> To do
Scan the entries for lines containing the string "Update". Reply with how many there are, and nothing else.

> Data shown

· · · · ·

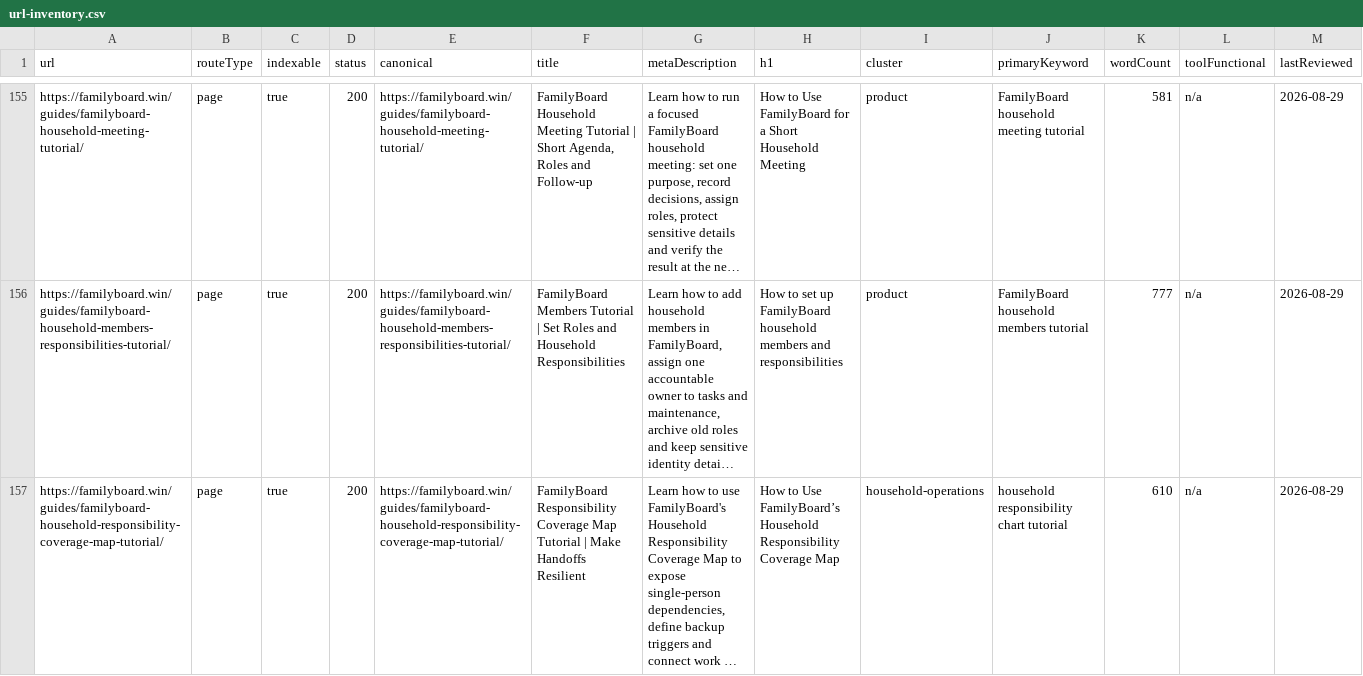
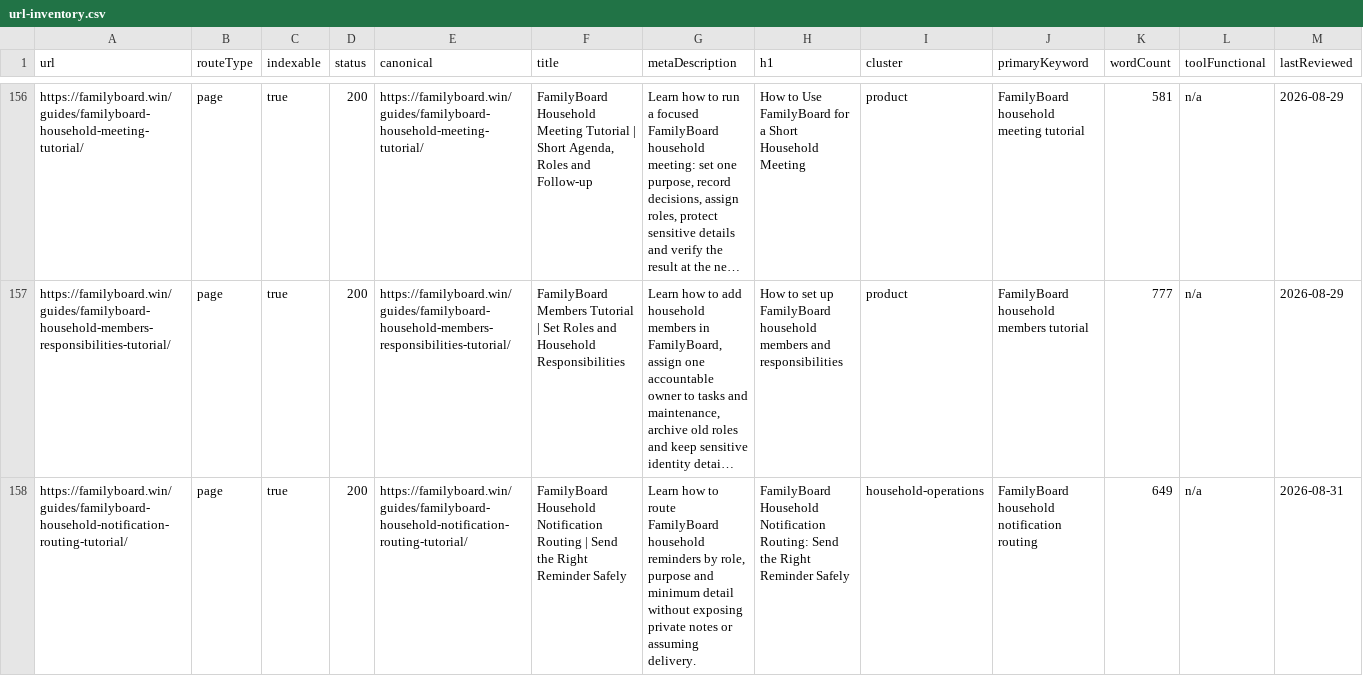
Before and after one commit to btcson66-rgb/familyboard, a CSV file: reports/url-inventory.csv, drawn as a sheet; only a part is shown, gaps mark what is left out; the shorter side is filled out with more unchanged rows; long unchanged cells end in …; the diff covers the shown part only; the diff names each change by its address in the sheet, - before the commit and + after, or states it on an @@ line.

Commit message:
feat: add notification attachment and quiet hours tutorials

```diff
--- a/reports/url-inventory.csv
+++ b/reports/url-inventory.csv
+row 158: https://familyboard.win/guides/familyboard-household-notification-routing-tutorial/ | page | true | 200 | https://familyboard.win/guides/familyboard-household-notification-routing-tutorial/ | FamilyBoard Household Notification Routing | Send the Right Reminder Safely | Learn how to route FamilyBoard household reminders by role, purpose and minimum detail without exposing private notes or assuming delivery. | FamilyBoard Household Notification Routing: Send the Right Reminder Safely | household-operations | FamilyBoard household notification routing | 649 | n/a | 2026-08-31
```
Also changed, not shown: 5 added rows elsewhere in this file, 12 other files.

· · · · ·

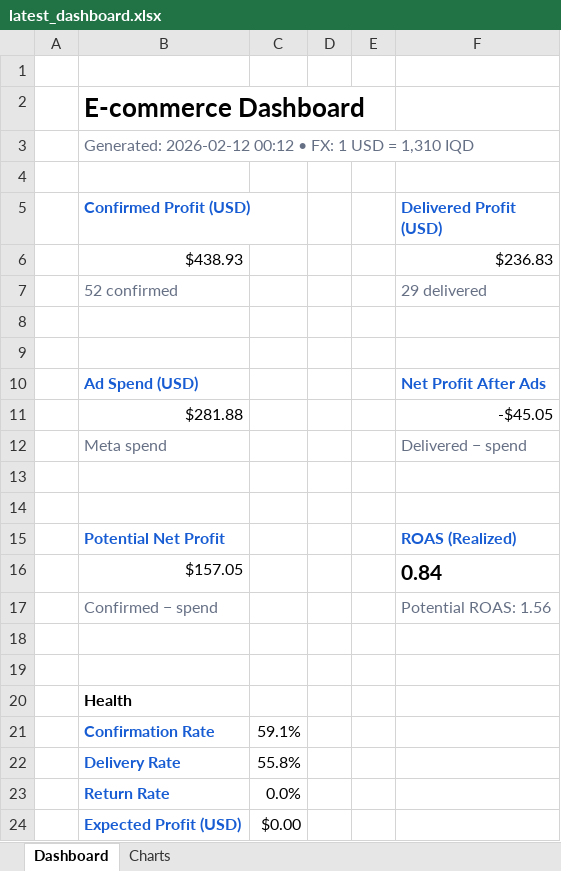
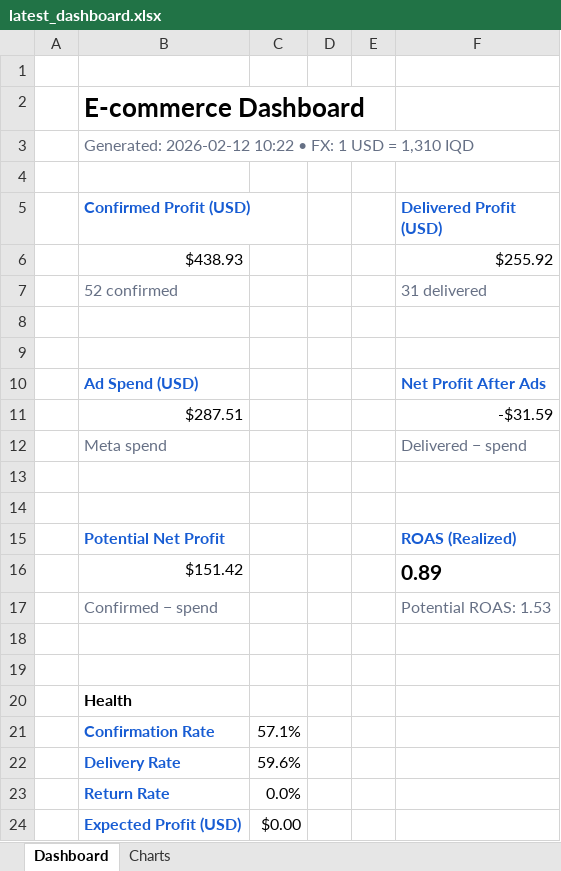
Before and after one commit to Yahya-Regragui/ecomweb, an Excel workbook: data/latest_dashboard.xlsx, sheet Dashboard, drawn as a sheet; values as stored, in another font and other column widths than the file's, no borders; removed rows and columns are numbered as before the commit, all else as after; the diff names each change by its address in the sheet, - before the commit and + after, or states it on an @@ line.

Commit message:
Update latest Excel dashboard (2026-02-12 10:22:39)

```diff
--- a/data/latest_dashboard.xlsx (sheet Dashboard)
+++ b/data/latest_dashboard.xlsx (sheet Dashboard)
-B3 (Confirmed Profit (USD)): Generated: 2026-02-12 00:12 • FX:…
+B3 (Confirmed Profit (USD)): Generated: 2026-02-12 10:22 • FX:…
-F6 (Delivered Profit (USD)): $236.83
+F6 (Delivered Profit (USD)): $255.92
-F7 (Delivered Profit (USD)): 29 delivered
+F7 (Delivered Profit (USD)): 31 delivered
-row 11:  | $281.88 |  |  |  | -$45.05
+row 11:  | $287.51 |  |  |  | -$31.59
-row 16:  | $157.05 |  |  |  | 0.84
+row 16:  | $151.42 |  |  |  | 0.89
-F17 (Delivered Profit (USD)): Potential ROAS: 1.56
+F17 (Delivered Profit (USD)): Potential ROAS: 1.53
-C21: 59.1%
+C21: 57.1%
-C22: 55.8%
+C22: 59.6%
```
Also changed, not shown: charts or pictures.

· · · · ·

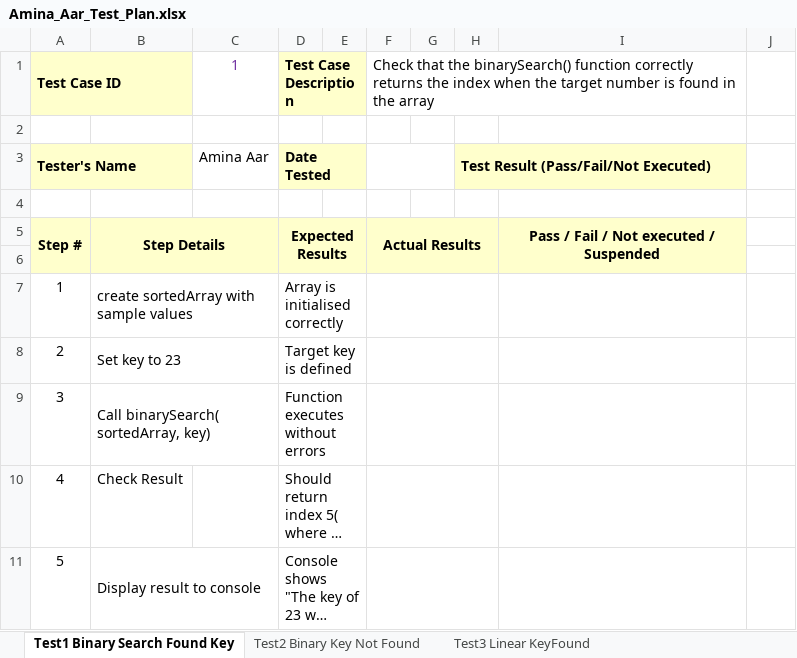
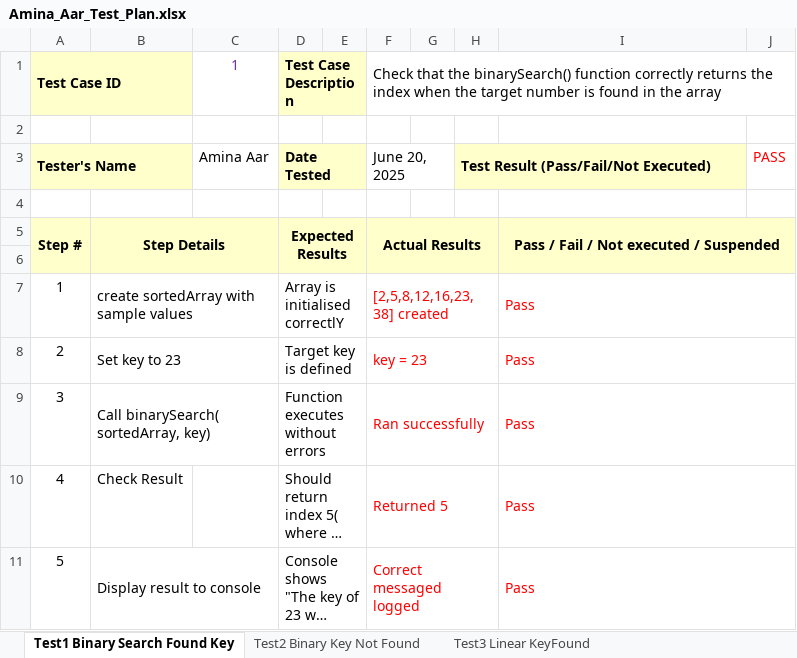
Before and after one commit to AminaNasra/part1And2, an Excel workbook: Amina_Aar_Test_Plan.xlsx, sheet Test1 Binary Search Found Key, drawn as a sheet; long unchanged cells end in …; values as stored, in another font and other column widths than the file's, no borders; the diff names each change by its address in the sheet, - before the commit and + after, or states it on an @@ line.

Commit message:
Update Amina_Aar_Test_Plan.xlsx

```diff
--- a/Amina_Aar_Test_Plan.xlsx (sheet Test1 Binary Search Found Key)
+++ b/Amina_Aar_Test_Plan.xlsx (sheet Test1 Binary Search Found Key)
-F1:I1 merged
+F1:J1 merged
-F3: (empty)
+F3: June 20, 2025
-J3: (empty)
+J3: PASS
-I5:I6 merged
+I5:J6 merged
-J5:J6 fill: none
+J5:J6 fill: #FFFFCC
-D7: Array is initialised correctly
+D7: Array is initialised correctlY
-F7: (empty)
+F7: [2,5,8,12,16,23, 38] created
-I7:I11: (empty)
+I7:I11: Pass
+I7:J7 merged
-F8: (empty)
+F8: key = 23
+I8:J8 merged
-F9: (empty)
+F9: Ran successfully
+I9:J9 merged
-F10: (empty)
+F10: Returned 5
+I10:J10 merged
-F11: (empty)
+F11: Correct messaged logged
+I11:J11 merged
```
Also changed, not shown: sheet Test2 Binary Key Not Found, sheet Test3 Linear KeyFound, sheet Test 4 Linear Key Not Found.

· · · · ·

> Answer to the problem
2